Socialists and the "New Conservatism"

Article excerpt

SOCIALISTS AND THE "NEW CONSERVATISM'

By the crucial test of what it has done for the vast majority of people, the "new conservatism' has been a grievous failure wherever in the advanced capitalist world it has been in power: the most blatant example of that failure is "Thatcherism' in Britain. But Reagan in America has also increased poverty, strengthened the repressive apparatus of the state, encouraged managerial authoritarianism, provided a favorable climate for casino capitalism, and relied on the arms race to provide fuel for the U.S. economy. After years in power, the "new conservatism' has left these societies more unequal, more violent, more inhuman, and more prone to crisis.

However, the new conservatism has at least had one major success--it has shifted political debate much further to the right. A great deal that had come to be taken for granted in economic and social terms in the three decades following World War II has since the mid-seventies been powerfully and effectively challenged.

The success of this challenge does not lie in the conversion of the mass of the population to "Thatcherism' or "Reaganism': there is no good evidence of such mass conversion. In fact, the evidence points to the continued popularity of many welfare services even among those who voted for Thatcher or Reagan. This, incidentally, shows the extent of mass dependence on collective social and other services and the severe limits of private enterprise in defining and meeting human needs, however loud the rhetoric of "market populism' may be.

The success of the new conservatism lies rather in the demoralization and loss of confidence which has affected large parts of the Left, and the mood of defensiveness and retreat which has gripped very many socialists. In the sixties and seventies, there occurred a flowering of ideas about human emancipation and a confidence in the possibility of moving beyond the welfare state and capitalist democracy. This was expressed in the radical movements inspired by feminism, ecology, student protest, black resistance to oppression and discrimination, sexual liberation; and it was also represented in the shift to the Left in social democratic parties, for instance, in Sweden, France, Britain and elsewhere. Indeed, the "new conservatism' was in part a reaction to the challenges these movements and pressures seemed to present to the existing social order; and it is the failure of these challenges to fulfill more than--at best--a small part of their promise which has greatly contributed to the present mood.

That mood assumes many different forms, from the bitter and wholesale rejection of earlier and now derided convictions to the resigned belief that not much by way of reform is possible, and that to ask for more is futile and dangerous. But whatever form the mood assumes, there can be no doubt of its prevalence: the sag of conviction in the ranks of the socialist Left in the last few years has been nothing short of dramatic.

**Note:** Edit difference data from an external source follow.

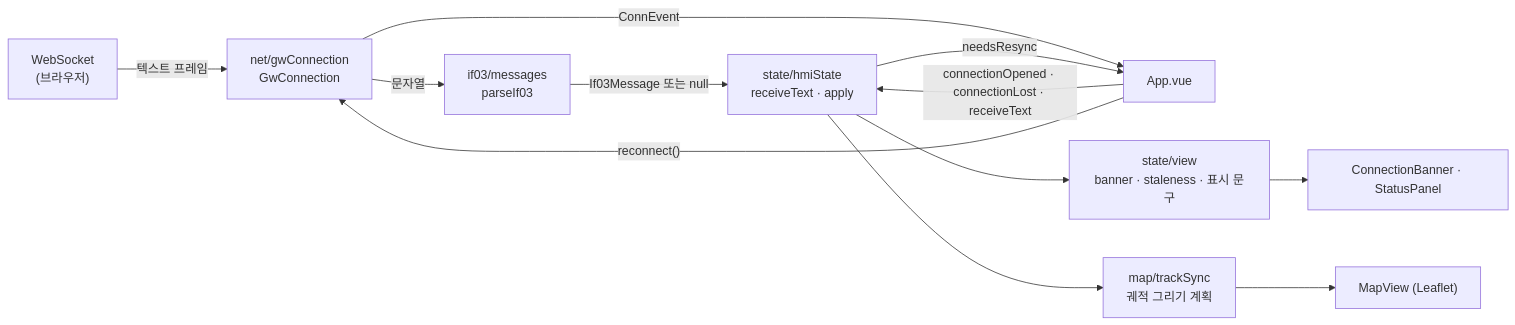
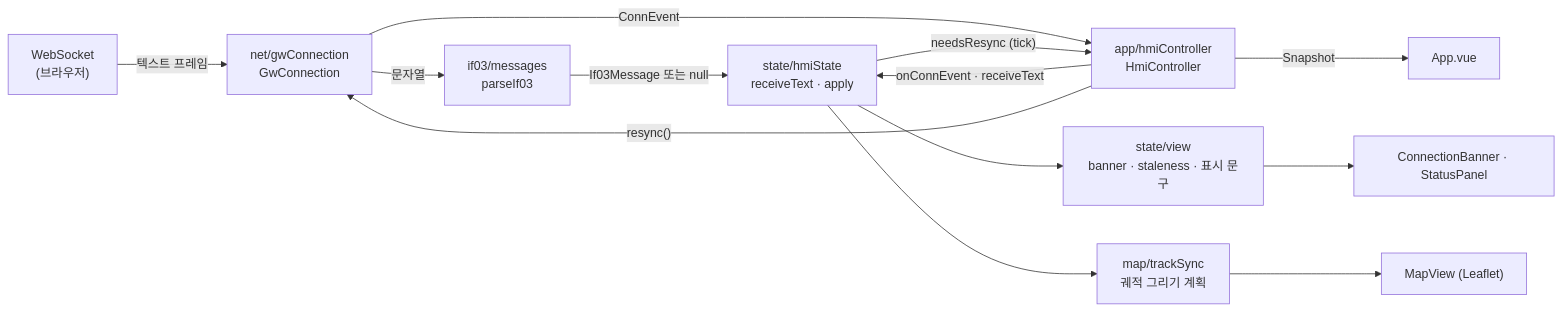
The fifth of 6 diagrams in docs/03_SDD.md (PuniPaw/ugv-control-hmi), drawn with Mermaid before and after one commit. The commit also changed other lines of this file and 5 other files, not shown here.

````diff
--- a/docs/03_SDD.md
+++ b/docs/03_SDD.md
@@ -188,14 +189,15 @@
 ```mermaid
 flowchart LR
     WS["WebSocket<br/>(브라우저)"] -->|텍스트 프레임| CONN["net/gwConnection<br/>GwConnection"]
     CONN -->|문자열| PARSE["if03/messages<br/>parseIf03"]
     PARSE -->|If03Message 또는 null| STATE["state/hmiState<br/>receiveText · apply"]
-    CONN -->|"ConnEvent"| APP["App.vue"]
-    APP -->|"connectionOpened · connectionLost · receiveText"| STATE
-    STATE -->|"needsResync"| APP
-    APP -->|"reconnect()"| CONN
+    CONN -->|"ConnEvent"| CTRL["app/hmiController<br/>HmiController"]
+    CTRL -->|"onConnEvent · receiveText"| STATE
+    STATE -->|"needsResync (tick)"| CTRL
+    CTRL -->|"resync()"| CONN
+    CTRL -->|Snapshot| APP["App.vue"]
     STATE --> VIEW["state/view<br/>banner · staleness · 표시 문구"]
     STATE --> SYNC["map/trackSync<br/>궤적 그리기 계획"]
     VIEW --> UI["ConnectionBanner · StatusPanel"]
     SYNC --> MAP["MapView (Leaflet)"]
 ```
````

Even here, however, the "new conservatism' cannot claim to have initiated the current. Its real source lies in the failure of social democratic governments to achieve more in the years in which they have been in power, and their resort to orthodox conservative measures to try and cope with the economic and financial crises which they confronted. Nor should we overlook the successful resistance of orthodox social democracy to new socialist ideas and pressures--for instance the defeat of "Bennism' in Britain, the retreat from the Common Program in France, and the renunciation of the socializing purposes of the Meidner Plan in Sweden.

Moreover, social democratic failures helped to highlight the fact that between the kind of state interventionism within the framework of capitalism which social democracy favored, and the often barren rhetoric of the revolutionary left, there was no effective agency remotely available to take up the task of socialist transformation. …